Two problems surface with wild-horse sanctuary offer
RENO, NEV. — An offer from Madeleine Pickens to create a million-acre sanctuary for wild horses could cost the Bureau of Land Management (BLM) more than it presently pays for long-term holding facilities for horses removed from public lands, according to the veterinary representative on the National Wild Horse and Burro Advisory Board.
One of the problems with her proposal, says Boyd Spratling, DVM, of Starr Valley, Nev., is that Pickens is asking the government for a stipend of $500 per head, or roughly $15 million a year for 30,000 horses, to set up a nonprofit foundation to care for the horses.

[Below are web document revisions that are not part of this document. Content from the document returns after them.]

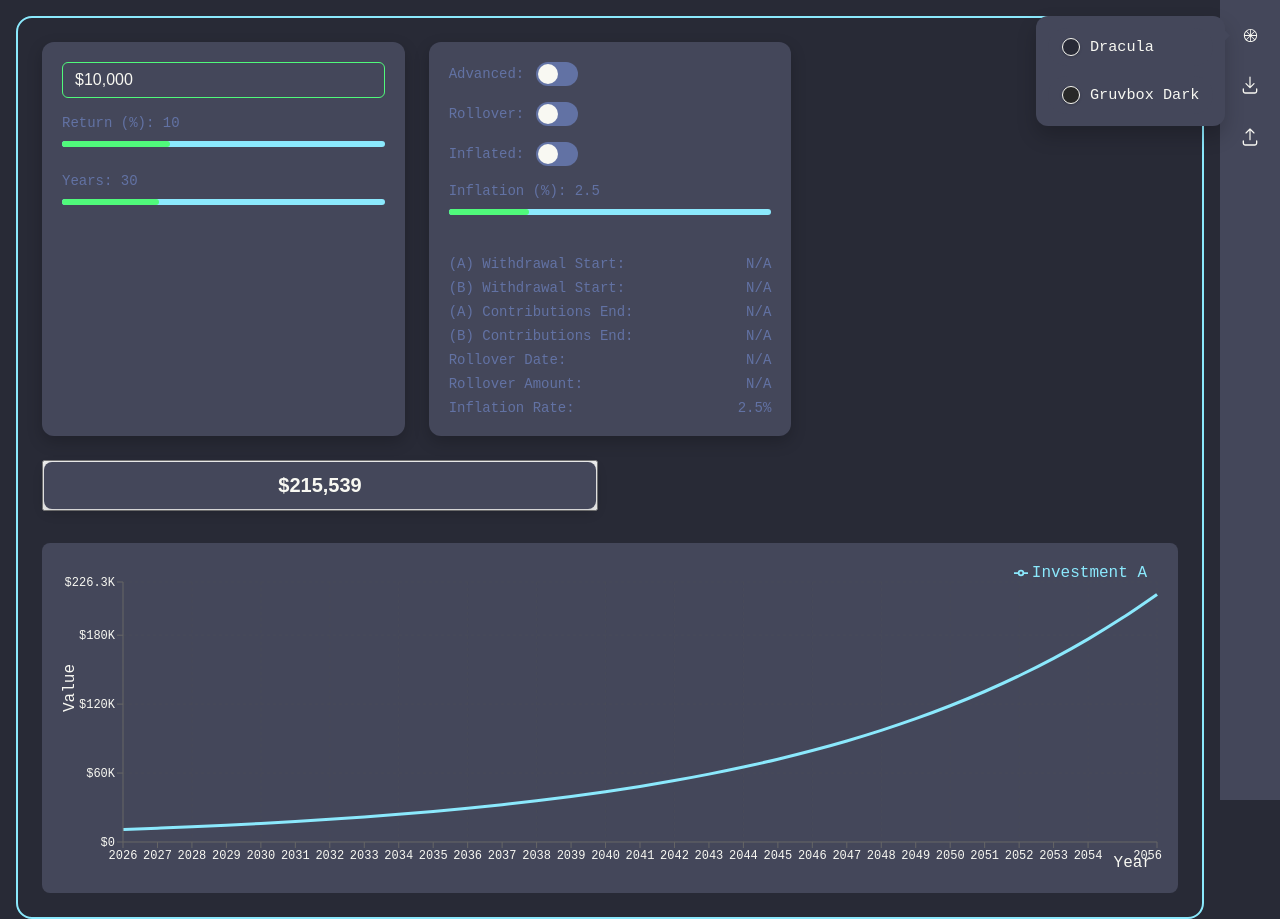
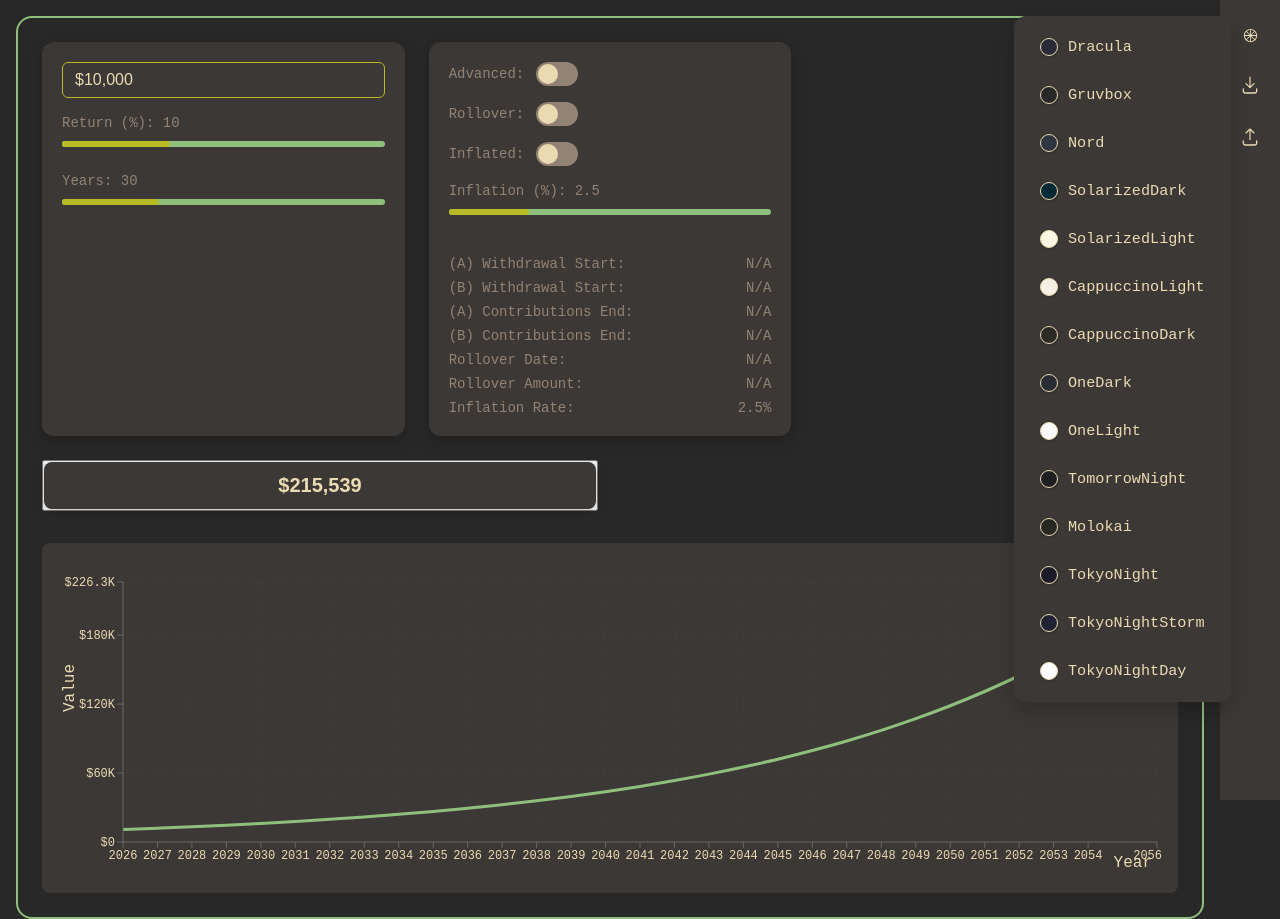
Before and after one commit to ak4dev/th4dev, a React (Vite) app: page / in a window 1280 px wide. Both pictures are taken after a click on the button 1250 px from the left and 35 px from the top of the page. Built offline with nearby package versions, Linux system fonts and the light colour scheme.

Commit message:
feat: added more themes

```diff
--- a/src/App.tsx
+++ b/src/App.tsx
@@ -1,22 +1,21 @@
 // src/App.tsx
 import React, { useState, useEffect } from "react";
-import { styled } from "../stitches.config";
+import { styled, themeObjects, themeClasses, globalStyles } from "../stitches.config";
 import InvestmentCalculatorRadixModern from "./components/InvestmentCalculatorModern";
-import { ThemeSelector } from "./components/sidebar/theme-button";
+import { ThemeSelector } from "./components/ThemeSwitcher";
 import StateIOPopover from "./components/sidebar/StateIOPopover";
-import { gruvboxTheme } from "../stitches.config";
 
 /* ------------------------------------------------ */
 /* Types */
 /* ------------------------------------------------ */
 export interface TH4State {
-  theme: "dracula" | "gruvbox";
+  theme: string; // now generic string to support all themes
   sliders: Record<string, number>;
   inputs: Record<string, string>;
   toggles: {
     advanced: boolean;
     rollover: boolean;
-    showInflation: boolean; // added toggle for modern calculator
+    showInflation: boolean;
   };
 }
 
@@ -47,7 +46,7 @@ const Content = styled("div", {
 /* Default State */
 /* ------------------------------------------------ */
 const defaultState: TH4State = {
-  theme: "dracula",
+  theme: "gruvbox",
   sliders: {
     investmentA: 10000,
     investmentB: 10000,
@@ -80,26 +79,29 @@ const defaultState: TH4State = {
 /* ------------------------------------------------ */
 export default function App() {
   const [mounted, setMounted] = useState(false);
-  const [theme, setTheme] = useState<"dracula" | "gruvbox">(defaultState.theme);
+  const [theme, setTheme] = useState(defaultState.theme);
   const [sliders, setSliders] = useState<Record<string, number>>(defaultState.sliders);
   const [inputs, setInputs] = useState<Record<string, string>>(defaultState.inputs);
   const [toggles, setToggles] = useState(defaultState.toggles);
 
   /* ------------------------------------------------ */
   /* Mount */
-  useEffect(() => setMounted(true), []);
+  useEffect(() => {
+    globalStyles(); // apply global styles
+    setMounted(true);
+  }, []);
 
   /* ------------------------------------------------ */
-  /* Theme */
+  /* Apply theme */
   useEffect(() => {
-    document.body.className = theme === "gruvbox" ? gruvboxTheme : "";
+    // remove all theme classes
+    Object.values(themeClasses).forEach((cls) => document.body.classList.remove(cls));
+    // add current theme
+    const cls = themeClasses[theme];
+    if (cls) document.body.classList.add(cls);
   }, [theme]);
 
   if (!mounted) return null;
-
-  /* ------------------------------------------------ */
-  /* Theme Switch */
-  const handleThemeChange = (newTheme: "dracula" | "gruvbox") => setTheme(newTheme);
 
   /* ------------------------------------------------ */
   /* Export / Import State */
@@ -129,7 +131,7 @@ export default function App() {
       </Content>
 
       <Sidebar>
-        <ThemeSelector onThemeChange={handleThemeChange} />
+        <ThemeSelector onThemeChange={setTheme} />
         <StateIOPopover getState={getAppState} setState={setAppState} />
       </Sidebar>
     </Container>
--- a/src/components/ThemePopover.tsx
+++ b/src/components/ThemePopover.tsx
@@ -1,6 +1,7 @@
+// src/components/sidebar/ThemePopover.tsx
 import React, { useState, useEffect } from 'react';
 import * as Popover from '@radix-ui/react-popover';
-import { styled, keyframes } from '../../stitches.config';
+import { styled, keyframes, themeObjects } from '../../stitches.config';
 import * as Icons from '@radix-ui/react-icons';
 
 // =======================
@@ -22,13 +23,22 @@ const PopoverContent = styled(Popover.Content, {
   minWidth: '180px',
   display: 'flex',
   flexDirection: 'column',
-  gap: '10px',
+  gap: '8px',
   boxShadow: '0 10px 20px rgba(0,0,0,0.2)',
   animation: `${slideRightAndFade} 0.25s ease-out`,
 });
 
 const PopoverArrow = styled(Popover.Arrow, {
   fill: '$currentLine',
+});
+
+const ScrollArea = styled('div', {
+  display: 'flex',
+  flexDirection: 'column',
+  gap: '8px',
+  maxHeight: 'calc(4 * 48px + 16px)', // 4 buttons + padding
+  overflowY: 'auto',
+  paddingRight: '4px', // prevent scrollbar overlapping
 });
 
 const ThemeButton = styled('button', {
@@ -62,55 +72,62 @@ const ColorSwatch = styled('span', {
   border: '2px solid $foreground',
 });
 
+const TriggerButton = styled('button', {
+  all: 'unset',
+  cursor: 'pointer',
+  color: 'inherit',
+  display: 'flex',
+  alignItems: 'center',
+  justifyContent: 'center',
+  width: '36px',
+  height: '36px',
+});
+
 // =======================
 // Component
 // =======================
 export function ThemePopover() {
-  const [activeTheme, setActiveTheme] = useState<'dracula' | 'gruvbox'>('dracula');
+  const themeKeys = Object.keys(themeObjects) as Array<keyof typeof themeObjects>;
+  const [activeTheme, setActiveTheme] = useState<string>(themeKeys[0]);
 
+  // Detect currently applied theme on mount
   useEffect(() => {
-    if (document.body.classList.contains('gruvbox-theme')) setActiveTheme('gruvbox');
-    else setActiveTheme('dracula');
-  }, []);
+    const current = themeKeys.find(key => document.body.classList.contains(`${key}-theme`));
+    if (current) setActiveTheme(current);
+  }, [themeKeys]);
 
-  const switchTheme = (theme: 'dracula' | 'gruvbox') => {
+  const switchTheme = (themeKey: string) => {
     const body = document.body;
-    body.classList.remove('dracula-theme', 'gruvbox-theme');
-    if (theme === 'dracula') body.classList.add('dracula-theme');
-    if (theme === 'gruvbox') body.classList.add('gruvbox-theme');
-    setActiveTheme(theme);
+    themeKeys.forEach(key => body.classList.remove(`${key}-theme`));
+    body.classList.add(`${themeKey}-theme`);
+    setActiveTheme(themeKey);
   };
 
   return (
     <Popover.Root>
       <Popover.Trigger asChild>
-        <button
-          style={{
-            all: 'unset',
-            cursor: 'pointer',
-            color: 'inherit',
-            display: 'flex',
-            alignItems: 'center',
-            justifyContent: 'center',
-            width: '36px',
-            height: '36px',
-          }}
-          aria-label="Select Theme"
-        >
+        <TriggerButton aria-label="Select Theme">
           <Icons.ColorWheelIcon width={20} height={20} />
-        </button>
+        </TriggerButton>
       </Popover.Trigger>
 
-      <PopoverContent side="right" align="start">
-        <ThemeButton onClick={() => switchTheme('dracula')}>
-          <ColorSwatch style={{ backgroundColor: '#282a36' }} />
-          Dracula
-        </ThemeButton>
-
-        <ThemeButton onClick={() => switchTheme('gruvbox')}>
-          <ColorSwatch style={{ backgroundColor: '#282828' }} />
-          Gruvbox Dark
-        </ThemeButton>
+      <PopoverContent side="right" align="start" style={{ maxHeight: '240px' }}>
+        <ScrollArea>
+          {themeKeys.map(key => {
+            const theme = themeObjects[key];
+            const isActive = activeTheme === key;
+            return (
+              <ThemeButton
+                key={key}
+                style={{ backgroundColor: isActive ? '#6b5fb5' : undefined }}
+                onClick={() => switchTheme(key)}
+              >
+                <ColorSwatch style={{ backgroundColor: theme.colors.background }} />
+                {theme.name.charAt(0).toUpperCase() + theme.name.slice(1)}
+              </ThemeButton>
+            );
+          })}
+        </ScrollArea>
 
         <PopoverArrow />
       </PopoverContent>
--- a/src/components/ThemeSwitcher.tsx
+++ b/src/components/ThemeSwitcher.tsx
@@ -1,7 +1,6 @@
-// src/components/ThemeSelector.tsx
 import React from 'react';
 import * as Popover from '@radix-ui/react-popover';
-import { styled } from '../../stitches.config';
+import { styled, themeClasses, themeObjects } from '../../stitches.config';
 import * as Icons from '@radix-ui/react-icons';
 
 // =======================
@@ -70,7 +69,7 @@ const SidebarButton = styled('button', {
 // Component
 // =======================
 type ThemeSelectorProps = {
-  onThemeChange: (theme: 'dracula' | 'gruvbox') => void;
+  onThemeChange: (themeName: string) => void;
 };
 
 export function ThemeSelector({ onThemeChange }: ThemeSelectorProps) {
@@ -83,14 +82,15 @@ export function ThemeSelector({ onThemeChange }: ThemeSelectorProps) {
       </Popover.Trigger>
 
       <PopoverContent side="right" align="start">
-        <ThemeButton onClick={() => onThemeChange('dracula')}>
-          <ColorSwatch style={{ backgroundColor: '#282a36' }} />
-          Dracula
-        </ThemeButton>
-        <ThemeButton onClick={() => onThemeChange('gruvbox')}>
-          <ColorSwatch style={{ backgroundColor: '#282828' }} />
-          Gruvbox Dark
-        </ThemeButton>
+        {Object.entries(themeObjects).map(([key, theme]) => (
+          <ThemeButton
+            key={key}
+            onClick={() => onThemeChange(key)}
+          >
+            <ColorSwatch style={{ backgroundColor: theme.colors.background }} />
+            {theme.name.charAt(0).toUpperCase() + theme.name.slice(1)}
+          </ThemeButton>
+        ))}
       </PopoverContent>
     </Popover.Root>
   );
--- a/stitches.config.ts
+++ b/stitches.config.ts
@@ -1,7 +1,13 @@
-// stitches.config.ts
+// src/stitches.config.ts
 import { createStitches } from '@stitches/react';
 
-export const dracula = {
+/* ------------------------------------------------ */
+/* Theme Definitions */
+/* ------------------------------------------------ */
+export const themeObjects = {
+  dracula: {
+    name: 'dracula',
+    colors: {
       background: '#282a36',
       currentLine: '#44475a',
       foreground: '#f8f8f2',
@@ -13,9 +19,11 @@ export const dracula = {
       purple: '#bd93f9',
       red: '#ff5555',
       yellow: '#f1fa8c',
-};
-
-export const gruvbox = {
+    },
+  },
+  gruvbox: {
+    name: 'gruvbox',
+    colors: {
       background: '#282828',
       currentLine: '#3c3836',
       foreground: '#ebdbb2',
@@ -27,21 +35,226 @@ export const gruvbox = {
       purple: '#b16286',
       red: '#fb4934',
       yellow: '#fabd2f',
+    },
+  },
+  nord: {
+    name: 'nord',
+    colors: {
+      background: '#2e3440',
+      currentLine: '#3b4252',
+      foreground: '#d8dee9',
+      comment: '#4c566a',
+      cyan: '#88c0d0',
+      green: '#a3be8c',
+      orange: '#d08770',
+      pink: '#b48ead',
+      purple: '#5e81ac',
+      red: '#bf616a',
+      yellow: '#ebcb8b',
+    },
+  },
+  solarizedDark: {
+    name: 'solarizedDark',
+    colors: {
+      background: '#002b36',
+      currentLine: '#073642',
+      foreground: '#839496',
+      comment: '#586e75',
+      cyan: '#2aa198',
+      green: '#859900',
+      orange: '#cb4b16',
+      pink: '#d33682',
+      purple: '#6c71c4',
+      red: '#dc322f',
+      yellow: '#b58900',
+    },
+  },
+  solarizedLight: {
+    name: 'solarizedLight',
+    colors: {
+      background: '#fdf6e3',
+      currentLine: '#eee8d5',
+      foreground: '#657b83',
+      comment: '#93a1a1',
+      cyan: '#2aa198',
+      green: '#859900',
+      orange: '#cb4b16',
+      pink: '#d33682',
+      purple: '#6c71c4',
+      red: '#dc322f',
+      yellow: '#b58900',
+    },
+  },
+  cappuccinoLight: {
+    name: 'cappuccinoLight',
+    colors: {
+      background: '#f5f0e1',
+      currentLine: '#e4dfd0',
+      foreground: '#2c2c2c',
+      comment: '#99968b',
+      cyan: '#65b3c3',
+      green: '#7fa57f',
+      orange: '#d8985c',
+      pink: '#c98fb5',
+      purple: '#a980cc',
+      red: '#d1575c',
+      yellow: '#e0c25a',
+    },
+  },
+  cappuccinoDark: {
+    name: 'cappuccinoDark',
+    colors: {
+      background: '#2b2a27',
+      currentLine: '#3b3a36',
+      foreground: '#f0e6d2',
+      comment: '#7d7a68',
+      cyan: '#6ab0c0',
+      green: '#8fa88f',
+      orange: '#d6985c',
+      pink: '#c98fb5',
+      purple: '#ab88c8',
+      red: '#d1575c',
+      yellow: '#e0c25a',
+    },
+  },
+  oneDark: {
+    name: 'oneDark',
+    colors: {
+      background: '#282c34',
+      currentLine: '#2c313c',
+      foreground: '#abb2bf',
+      comment: '#5c6370',
+      cyan: '#56b6c2',
+      green: '#98c379',
+      orange: '#d19a66',
+      pink: '#c678dd',
+      purple: '#a9a1e1',
+      red: '#e06c75',
+      yellow: '#e5c07b',
+    },
+  },
+  oneLight: {
+    name: 'oneLight',
+    colors: {
+      background: '#fafafa',
+      currentLine: '#e5e5e5',
+      foreground: '#383a42',
+      comment: '#a0a1a7',
+      cyan: '#0184bc',
+      green: '#50a14f',
+      orange: '#986801',
+      pink: '#a626a4',
+      purple: '#4078f2',
+      red: '#e45649',
+      yellow: '#c18401',
+    },
+  },
+  tomorrowNight: {
+    name: 'tomorrowNight',
+    colors: {
+      background: '#1d1f21',
+      currentLine: '#282a2e',
+      foreground: '#c5c8c6',
+      comment: '#969896',
+      cyan: '#8abeb7',
+      green: '#b5bd68',
+      orange: '#de935f',
+      pink: '#cc6666',
+      purple: '#b294bb',
+      red: '#cc6666',
+      yellow: '#f0c674',
+    },
+  },
+  molokai: {
+    name: 'molokai',
+    colors: {
+      background: '#272822',
+      currentLine: '#3e3d32',
+      foreground: '#f8f8f2',
+      comment: '#75715e',
+      cyan: '#66d9ef',
+      green: '#a6e22e',
+      orange: '#fd971f',
+      pink: '#f92672',
+      purple: '#ae81ff',
+      red: '#f92672',
+      yellow: '#e6db74',
+    },
+  },
+  tokyoNight: {
+    name: 'tokyoNight',
+    colors: {
+      background: '#1a1b26',
+      currentLine: '#16161e',
+      foreground: '#c0caf5',
+      comment: '#565f89',
+      cyan: '#7dcfff',
+      green: '#9ece6a',
+      orange: '#ff9e64',
+      pink: '#bb9af7',
+      purple: '#7aa2f7',
+      red: '#f7768e',
+      yellow: '#e0af68',
+    },
+  },
+  tokyoNightStorm: {
+    name: 'tokyoNightStorm',
+    colors: {
+      background: '#1f2335',
+      currentLine: '#16161e',
+      foreground: '#c0caf5',
+      comment: '#565f89',
+      cyan: '#7dcfff',
+      green: '#9ece6a',
+      orange: '#ff9e64',
+      pink: '#bb9af7',
+      purple: '#7aa2f7',
+      red: '#f7768e',
+      yellow: '#e0af68',
+    },
+  },
+  tokyoNightDay: {
+    name: 'tokyoNightDay',
+    colors: {
+      background: '#ffffff',
+      currentLine: '#e5e9f0',
+      foreground: '#3b4261',
+      comment: '#a0a8c7',
+      cyan: '#0db9d7',
+      green: '#40a02b',
+      orange: '#ff7e20',
+      pink: '#f38ba8',
+      purple: '#8839ef',
+      red: '#d20f39',
+      yellow: '#df8e1d',
+    },
+  },
+  // Add more themes here modularly
 };
 
-// ✅ Export keyframes for animations
+/* ------------------------------------------------ */
+/* Stitches Setup */
+/* ------------------------------------------------ */
 export const { styled, css, globalCss, createTheme, keyframes } = createStitches({
   theme: {
-    colors: dracula,
+    colors: themeObjects.gruvbox.colors, // default
     fonts: { body: 'Fira Code, monospace' },
   },
 });
 
-// Create Stitches theme classes
-export const draculaTheme = createTheme('dracula-theme', { colors: dracula });
-export const gruvboxTheme = createTheme('gruvbox-theme', { colors: gruvbox });
+/* ------------------------------------------------ */
+/* Create theme classes dynamically */
+/* ------------------------------------------------ */
+export const themeClasses: Record<string, string> = Object.fromEntries(
+  Object.entries(themeObjects).map(([key, themeObj]) => [
+    key,
+    createTheme(`${key}-theme`, { colors: themeObj.colors }),
+  ])
+);
 
-// Global styles
+/* ------------------------------------------------ */
+/* Global Styles */
+/* ------------------------------------------------ */
 export const globalStyles = globalCss({
   '*': { boxSizing: 'border-box', margin: 0, padding: 0 },
   body: {
```
Lines whose indentation alone changed are shown as unchanged.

"That's more than what the BLM already pays for wild horses in long-term care, mostly in Kansas and Oklahoma," says Spratling. The government pays landowners in those areas about $475 per head annually.The stipend wasn't mentioned when Pickens, wife of Texas oil billionaire T. Boone Pickens, first extended her offer, but more recently she said, "You've got to get some kind of break from the government."
She estimated her plan could save the government as much as $700 million that otherwise would be spent on long-term holding facilities.
The cost of keeping horses in those facilities is estimated at $10.3 million for 2009, and those in short-term holding (awaiting adoptions) at about $22.6 million this year.
There's a second problem with the offer, too, says Ron Wenker, the BLM state director in Nevada. It's that some federal land she would like to use for part of the sanctuary cannot be used for that purpose, under the 1971 Free Roaming Horses and Burro Act.
That law restricts horses to acreage where herds roamed in 1971. But newly introduced House Bill 1018, if approved, would amend that law and possibly expand eligible grazing lands. Despite the two issues, the BLM remains open to talks with Pickens, Wenker says.
"We tried to thank her politely," he told the advisory board at its March meeting in Reno.
Also at that meeting, proposals to limit growth of the horse population, such as managing gender ratios in herds, were discussed.
The nine-member advisory panel board reappointed Spratling and two other members to new three-year terms.